The “eugenics” movement, which sought to protect and improve hereditary racial stock, was phenomenally popular in early 20th century America, and it has an important connection to today’s pro-abortion movement. Thomas C. Leonard explains eugenics in his 2016 book, Illiberal Reformers: Race, Eugenics, and American Economics in the Progressive Era: 

“Eugenics” derives from the Greek for “well born” and describes the movement to improve human heredity by the social control of human breeding. The concept was ancient. Plato’s Republic asked why we breed cattle but not humans. The term was minted in 1883 by Francis Galton, a celebrated Victorian Era polymath and cousin of Charles Darwin. Galton advanced the three governing premises of any eugenic program. First, differences in human intelligence, character, and temperament were due to differences in heredity. Second, human heredity could be improved, and with reasonable dispatch. Human heredity, Galton said, was “almost as plastic as clay, under the control of the breeder’s will.”

And third, the improvement of humankind, like any kind of breeding, could not be left to happenstance. It required scientific investigation and regulation of marriage, reproduction, immigration, and labor. In other words, eugenics proposed to replace random natural selection with purposeful social selection. As Galton encapsulated it, “what nature does blindly, slowly and ruthlessly, man may do providently, quickly and kindly.”

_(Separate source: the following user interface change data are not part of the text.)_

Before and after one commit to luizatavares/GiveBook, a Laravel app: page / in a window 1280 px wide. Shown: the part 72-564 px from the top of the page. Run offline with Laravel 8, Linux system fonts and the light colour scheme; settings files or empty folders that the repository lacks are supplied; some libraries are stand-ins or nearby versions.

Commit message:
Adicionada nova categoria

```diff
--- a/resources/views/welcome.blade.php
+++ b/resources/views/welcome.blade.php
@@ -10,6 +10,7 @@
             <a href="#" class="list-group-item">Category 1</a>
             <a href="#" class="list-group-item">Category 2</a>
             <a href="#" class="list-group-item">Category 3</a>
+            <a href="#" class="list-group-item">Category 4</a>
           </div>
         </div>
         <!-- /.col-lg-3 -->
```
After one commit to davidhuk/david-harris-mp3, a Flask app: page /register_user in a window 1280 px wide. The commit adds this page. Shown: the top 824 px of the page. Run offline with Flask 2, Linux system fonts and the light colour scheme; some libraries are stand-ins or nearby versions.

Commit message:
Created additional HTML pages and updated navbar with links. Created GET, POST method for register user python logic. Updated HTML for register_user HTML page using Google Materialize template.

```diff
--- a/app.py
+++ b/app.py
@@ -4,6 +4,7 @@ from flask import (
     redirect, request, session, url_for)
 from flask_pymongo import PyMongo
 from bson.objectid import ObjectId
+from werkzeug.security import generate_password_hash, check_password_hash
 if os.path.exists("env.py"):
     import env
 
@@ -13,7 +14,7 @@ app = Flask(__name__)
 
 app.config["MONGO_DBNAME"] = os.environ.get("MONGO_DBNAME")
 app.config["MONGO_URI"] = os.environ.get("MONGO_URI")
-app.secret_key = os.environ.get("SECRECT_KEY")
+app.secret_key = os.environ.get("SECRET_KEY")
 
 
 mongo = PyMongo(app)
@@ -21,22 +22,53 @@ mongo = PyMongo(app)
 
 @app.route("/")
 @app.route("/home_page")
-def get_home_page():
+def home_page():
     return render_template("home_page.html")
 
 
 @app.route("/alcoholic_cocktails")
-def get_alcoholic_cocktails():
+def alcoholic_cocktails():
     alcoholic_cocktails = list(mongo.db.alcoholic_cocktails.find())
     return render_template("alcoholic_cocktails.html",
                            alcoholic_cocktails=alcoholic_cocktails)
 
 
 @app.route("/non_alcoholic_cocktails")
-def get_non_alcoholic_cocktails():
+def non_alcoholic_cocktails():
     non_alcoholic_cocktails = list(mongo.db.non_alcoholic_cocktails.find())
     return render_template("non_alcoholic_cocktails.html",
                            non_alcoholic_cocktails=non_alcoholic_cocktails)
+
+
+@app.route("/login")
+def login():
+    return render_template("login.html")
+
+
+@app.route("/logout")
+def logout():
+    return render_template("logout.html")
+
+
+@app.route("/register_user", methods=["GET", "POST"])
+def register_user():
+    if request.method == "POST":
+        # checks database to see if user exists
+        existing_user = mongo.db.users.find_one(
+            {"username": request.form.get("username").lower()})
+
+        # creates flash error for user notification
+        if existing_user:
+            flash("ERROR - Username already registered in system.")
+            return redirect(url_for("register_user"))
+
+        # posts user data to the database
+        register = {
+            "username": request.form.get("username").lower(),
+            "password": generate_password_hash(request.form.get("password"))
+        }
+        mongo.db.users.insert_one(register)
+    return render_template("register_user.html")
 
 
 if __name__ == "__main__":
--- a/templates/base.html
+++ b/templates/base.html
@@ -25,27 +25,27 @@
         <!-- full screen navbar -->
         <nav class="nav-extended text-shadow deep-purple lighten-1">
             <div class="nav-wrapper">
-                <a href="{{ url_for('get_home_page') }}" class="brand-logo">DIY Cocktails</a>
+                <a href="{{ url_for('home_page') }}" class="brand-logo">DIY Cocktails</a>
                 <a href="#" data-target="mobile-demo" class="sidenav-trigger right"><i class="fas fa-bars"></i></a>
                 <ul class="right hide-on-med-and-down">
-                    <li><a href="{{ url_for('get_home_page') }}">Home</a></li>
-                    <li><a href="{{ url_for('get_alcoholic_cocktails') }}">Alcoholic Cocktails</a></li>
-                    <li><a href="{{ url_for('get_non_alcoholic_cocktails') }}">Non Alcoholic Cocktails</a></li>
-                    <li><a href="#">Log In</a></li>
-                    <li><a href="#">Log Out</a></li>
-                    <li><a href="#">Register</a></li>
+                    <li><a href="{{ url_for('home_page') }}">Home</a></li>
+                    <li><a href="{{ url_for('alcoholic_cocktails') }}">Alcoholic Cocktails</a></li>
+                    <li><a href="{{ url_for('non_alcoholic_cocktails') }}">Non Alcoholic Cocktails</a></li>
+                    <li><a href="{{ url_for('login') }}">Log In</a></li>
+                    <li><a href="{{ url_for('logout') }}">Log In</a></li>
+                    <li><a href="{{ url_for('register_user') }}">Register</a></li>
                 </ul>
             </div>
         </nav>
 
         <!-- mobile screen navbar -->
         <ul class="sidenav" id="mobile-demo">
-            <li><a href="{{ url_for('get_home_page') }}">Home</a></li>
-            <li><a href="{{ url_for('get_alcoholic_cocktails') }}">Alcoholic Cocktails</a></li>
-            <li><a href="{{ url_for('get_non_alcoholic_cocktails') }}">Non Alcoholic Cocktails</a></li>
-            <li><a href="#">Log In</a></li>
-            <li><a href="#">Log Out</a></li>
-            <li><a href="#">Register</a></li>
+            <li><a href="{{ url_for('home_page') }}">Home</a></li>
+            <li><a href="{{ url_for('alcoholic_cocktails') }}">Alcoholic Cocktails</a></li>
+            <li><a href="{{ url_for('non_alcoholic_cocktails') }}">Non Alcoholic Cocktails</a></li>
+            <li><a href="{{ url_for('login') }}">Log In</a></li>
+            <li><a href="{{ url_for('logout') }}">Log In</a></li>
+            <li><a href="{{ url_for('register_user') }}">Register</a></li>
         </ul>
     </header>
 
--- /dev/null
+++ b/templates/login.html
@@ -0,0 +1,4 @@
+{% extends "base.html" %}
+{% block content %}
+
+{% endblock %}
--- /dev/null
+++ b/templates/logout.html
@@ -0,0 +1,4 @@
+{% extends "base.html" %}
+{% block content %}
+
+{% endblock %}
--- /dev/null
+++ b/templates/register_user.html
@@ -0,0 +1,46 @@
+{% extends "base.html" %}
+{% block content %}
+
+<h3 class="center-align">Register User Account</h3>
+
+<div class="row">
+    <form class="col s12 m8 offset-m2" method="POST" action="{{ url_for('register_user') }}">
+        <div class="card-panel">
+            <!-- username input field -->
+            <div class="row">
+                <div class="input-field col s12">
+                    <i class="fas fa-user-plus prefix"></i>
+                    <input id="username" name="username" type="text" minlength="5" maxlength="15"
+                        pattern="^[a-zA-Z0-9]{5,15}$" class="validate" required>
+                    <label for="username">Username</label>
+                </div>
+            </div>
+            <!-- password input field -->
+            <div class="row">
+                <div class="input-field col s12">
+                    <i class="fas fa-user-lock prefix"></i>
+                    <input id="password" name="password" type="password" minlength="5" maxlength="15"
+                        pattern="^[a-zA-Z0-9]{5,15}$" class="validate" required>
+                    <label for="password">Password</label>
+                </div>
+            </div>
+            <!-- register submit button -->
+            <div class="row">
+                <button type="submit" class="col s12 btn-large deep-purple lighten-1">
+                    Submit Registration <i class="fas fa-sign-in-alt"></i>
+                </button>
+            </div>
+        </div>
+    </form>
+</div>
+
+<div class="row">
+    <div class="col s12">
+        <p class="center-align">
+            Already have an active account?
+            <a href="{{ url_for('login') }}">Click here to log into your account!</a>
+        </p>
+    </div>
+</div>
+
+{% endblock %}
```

Eugenics was popular across a wide range of political and religious persuasions, including a disheartening number of advocates out of a traditional Christian background. The eugenics movement itself took on a religious tone as its popularizers tried to convince the American people at large of the threat of racial degeneracy. Leonard notes that

Evangelizers spread the eugenics gospel far beyond the eugenics institutes and laboratories. Eugenic thinking reached deep into American popular culture, traveling through women’s magazines, the religious press, movies, and comic strips. The idea of safeguarding American hereditary, with its concomitant fear of degeneracy from within and inundation from abroad, influenced ordinary Americans far removed from the eugenics movement’s professionals and publicists.

Some Darwinian thinkers, including Charles Darwin himself, advocated more births by more people, believing that it would boost the beneficial effects of natural selection. But many believed that eugenics required the restriction of births by inferior people. This restriction could happen by sterilization (involuntary, in some cases) and birth control methods, which some like Margaret Sanger believed might include abortion in extreme cases. Most eugenicists publicly opposed abortion, however. Even Sanger regarded abortion for population control as “dangerous and vicious.” Leonard says that

Eugenics also counted many supporters on the left, from Fabian socialists like George Bernard Shaw and Sidney and Beatrice Webb to birth control advocate Margaret Sanger, who convinced skeptical eugenicists that birth control could be a valuable tool of eugenics. This was no small feat of persuasion. Many eugenicists feared unregulated birth control was dysgenic in its effects, because, as progressive sociologist Charles Horton Cooley warned, the “intelligent classes” used it, and the inferior classes did not. If the state delivered birth control to the inferior classes, Cooley noted, then contraception could indeed work eugenically.

Sanger noted elsewhere, “Those least fit to carry on the race are increasing most rapidly. The most urgent problem today is how to limit and discourage the overfertility of the mentally and physically defective.” Sanger went on to found the American Birth Control League (1921), which became the Planned Parenthood Federation of America in 1946.

American Christians have largely accepted the validity of contraception, for whatever purposes, over the past five decades. A few groups, including conservative Catholics, still see contraception as an immoral interference with God’s providential plans for life.

The big difference between the eugenics movement and today’s pro-abortion industry is that the latter now sees abortion-on-demand as the cornerstone of “birth control.” Eugenicists largely focused on preventing conception in undesirable cases. Abortionists today still affirm pre-conception birth control, of course. But they also champion the post-conception termination of an unborn child’s life as an legally inviolable option in the repertoire of birth control methods.